#### Action item
In the records below, count each line where the word "equipamento" appears, and reply with that number only.

#### Extracted entries
——

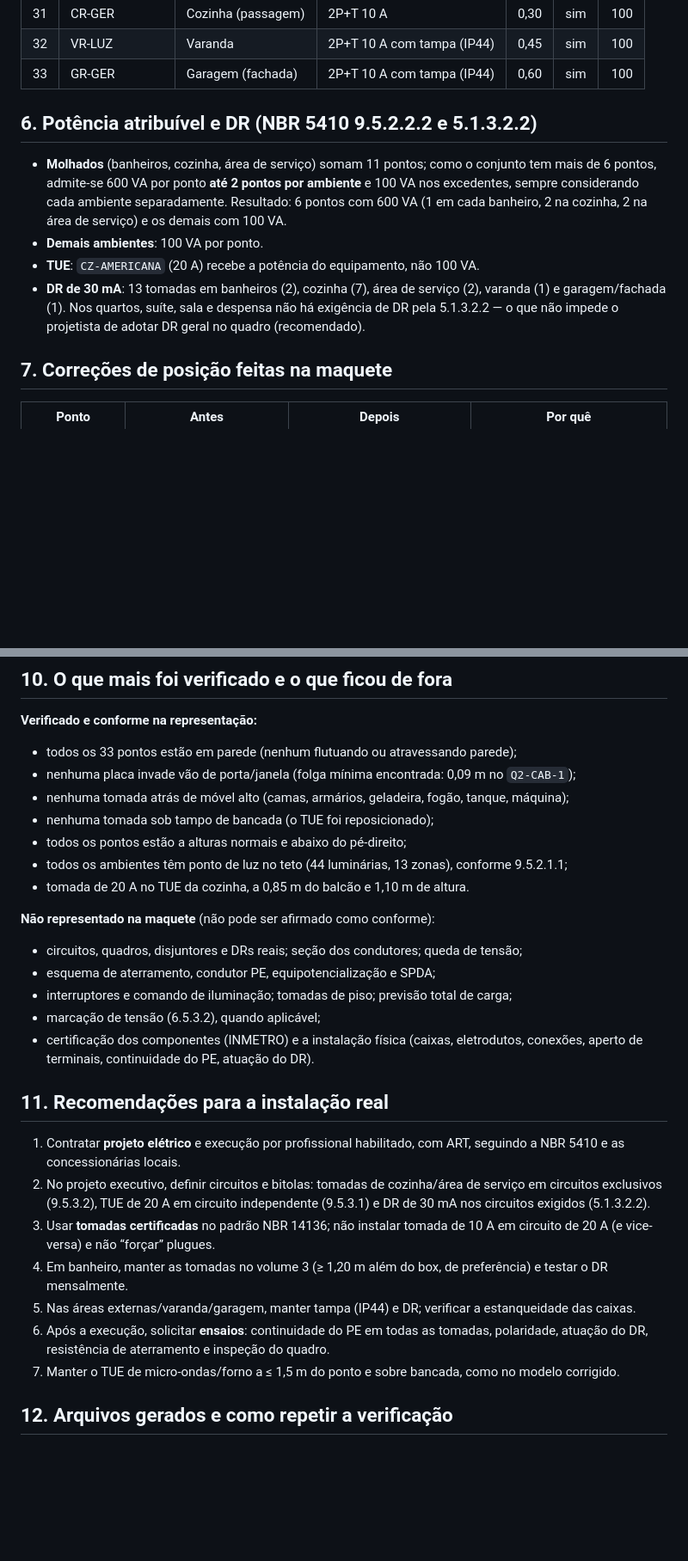
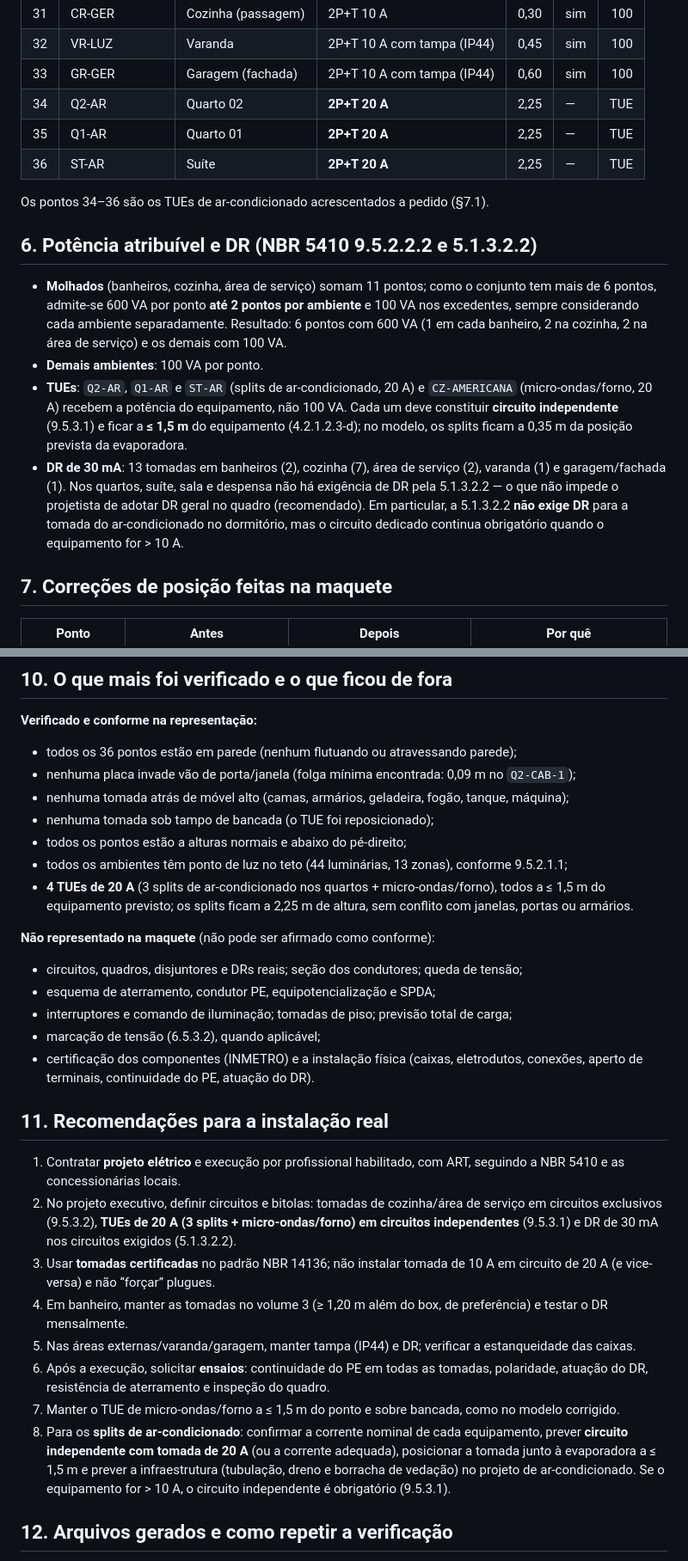
Before and after one commit to pedropaulodfr/modelagem-3d-casa, a Markdown page: RELATORIO-TOMADAS-NBR5410.md, 2 parts joined by grey strips. Shown at 86% size. Rendered like a GitHub page; blank space fills up the shorter version.

```diff
--- a/RELATORIO-TOMADAS-NBR5410.md
+++ b/RELATORIO-TOMADAS-NBR5410.md
@@ -175,6 +181,11 @@ representação); VA = potência mínima atribuível pela 9.5.2.2.2; TUE = ponto
 | 31 | CR-GER | Cozinha (passagem) | 2P+T 10 A | 0,30 | sim | 100 |
 | 32 | VR-LUZ | Varanda | 2P+T 10 A com tampa (IP44) | 0,45 | sim | 100 |
 | 33 | GR-GER | Garagem (fachada) | 2P+T 10 A com tampa (IP44) | 0,60 | sim | 100 |
+| 34 | Q2-AR | Quarto 02 | **2P+T 20 A** | 2,25 | — | TUE |
+| 35 | Q1-AR | Quarto 01 | **2P+T 20 A** | 2,25 | — | TUE |
+| 36 | ST-AR | Suíte | **2P+T 20 A** | 2,25 | — | TUE |
+
+Os pontos 34–36 são os TUEs de ar-condicionado acrescentados a pedido (§7.1).
 
 ## 6. Potência atribuível e DR (NBR 5410 9.5.2.2.2 e 5.1.3.2.2)
 
@@ -183,10 +194,15 @@ representação); VA = potência mínima atribuível pela 9.5.2.2.2; TUE = ponto
   excedentes, sempre considerando cada ambiente separadamente. Resultado: 6 pontos com
   600 VA (1 em cada banheiro, 2 na cozinha, 2 na área de serviço) e os demais com 100 VA.
 - **Demais ambientes**: 100 VA por ponto.
-- **TUE**: `CZ-AMERICANA` (20 A) recebe a potência do equipamento, não 100 VA.
+- **TUEs**: `Q2-AR`, `Q1-AR` e `ST-AR` (splits de ar-condicionado, 20 A) e `CZ-AMERICANA`
+  (micro-ondas/forno, 20 A) recebem a potência do equipamento, não 100 VA. Cada um deve
+  constituir **circuito independente** (9.5.3.1) e ficar a **≤ 1,5 m** do equipamento
+  (4.2.1.2.3-d); no modelo, os splits ficam a 0,35 m da posição prevista da evaporadora.
 - **DR de 30 mA**: 13 tomadas em banheiros (2), cozinha (7), área de serviço (2), varanda (1)
   e garagem/fachada (1). Nos quartos, suíte, sala e despensa não há exigência de DR pela
-  5.1.3.2.2 — o que não impede o projetista de adotar DR geral no quadro (recomendado).
+  5.1.3.2.2 — o que não impede o projetista de adotar DR geral no quadro (recomendado). Em
+  particular, a 5.1.3.2.2 **não exige DR** para a tomada do ar-condicionado no dormitório,
+  mas o circuito dedicado continua obrigatório quando o equipamento for > 10 A.
 
 ## 7. Correções de posição feitas na maquete
 
@@ -258,13 +298,15 @@ para X = 2,45 m para não ficar atrás da folha da porta quando ela abre (ver §
 
 **Verificado e conforme na representação:**
 
-- todos os 33 pontos estão em parede (nenhum flutuando ou atravessando parede);
+- todos os 36 pontos estão em parede (nenhum flutuando ou atravessando parede);
 - nenhuma placa invade vão de porta/janela (folga mínima encontrada: 0,09 m no `Q2-CAB-1`);
 - nenhuma tomada atrás de móvel alto (camas, armários, geladeira, fogão, tanque, máquina);
 - nenhuma tomada sob tampo de bancada (o TUE foi reposicionado);
 - todos os pontos estão a alturas normais e abaixo do pé-direito;
 - todos os ambientes têm ponto de luz no teto (44 luminárias, 13 zonas), conforme 9.5.2.1.1;
-- tomada de 20 A no TUE da cozinha, a 0,85 m do balcão e 1,10 m de altura.
+- **4 TUEs de 20 A** (3 splits de ar-condicionado nos quartos + micro-ondas/forno), todos a
+  ≤ 1,5 m do equipamento previsto; os splits ficam a 2,25 m de altura, sem conflito com
+  janelas, portas ou armários.
 
 **Não representado na maquete** (não pode ser afirmado como conforme):
 
@@ -280,8 +322,8 @@ para X = 2,45 m para não ficar atrás da folha da porta quando ela abre (ver §
 1. Contratar **projeto elétrico** e execução por profissional habilitado, com ART, seguindo a
    NBR 5410 e as concessionárias locais.
 2. No projeto executivo, definir circuitos e bitolas: tomadas de cozinha/área de serviço em
-   circuitos exclusivos (9.5.3.2), TUE de 20 A em circuito independente (9.5.3.1) e DR de
-   30 mA nos circuitos exigidos (5.1.3.2.2).
+   circuitos exclusivos (9.5.3.2), **TUEs de 20 A (3 splits + micro-ondas/forno) em circuitos
+   independentes** (9.5.3.1) e DR de 30 mA nos circuitos exigidos (5.1.3.2.2).
 3. Usar **tomadas certificadas** no padrão NBR 14136; não instalar tomada de 10 A em circuito
    de 20 A (e vice-versa) e não “forçar” plugues.
 4. Em banheiro, manter as tomadas no volume 3 (≥ 1,20 m além do box, de preferência) e testar
@@ -292,6 +334,11 @@ para X = 2,45 m para não ficar atrás da folha da porta quando ela abre (ver §
    atuação do DR, resistência de aterramento e inspeção do quadro.
 7. Manter o TUE de micro-ondas/forno a ≤ 1,5 m do ponto e sobre bancada, como no modelo
    corrigido.
+8. Para os **splits de ar-condicionado**: confirmar a corrente nominal de cada equipamento,
+   prever **circuito independente com tomada de 20 A** (ou a corrente adequada), posicionar a
+   tomada junto à evaporadora a ≤ 1,5 m e prever a infraestrutura (tubulação, dreno e
+   borracha de vedação) no projeto de ar-condicionado. Se o equipamento for > 10 A, o circuito
+   independente é obrigatório (9.5.3.1).
 
 ## 12. Arquivos gerados e como repetir a verificação
 
```
Also changed, not shown: other parts of RELATORIO-TOMADAS-NBR5410.md (+41 -11 lines), README.md (+6 -4 lines), docs/tomadas-ar-condicionado.png (added), docs/tomadas-closeups.png, docs/tomadas-posicoes.png, 5 other files.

——

#### Exercise output
7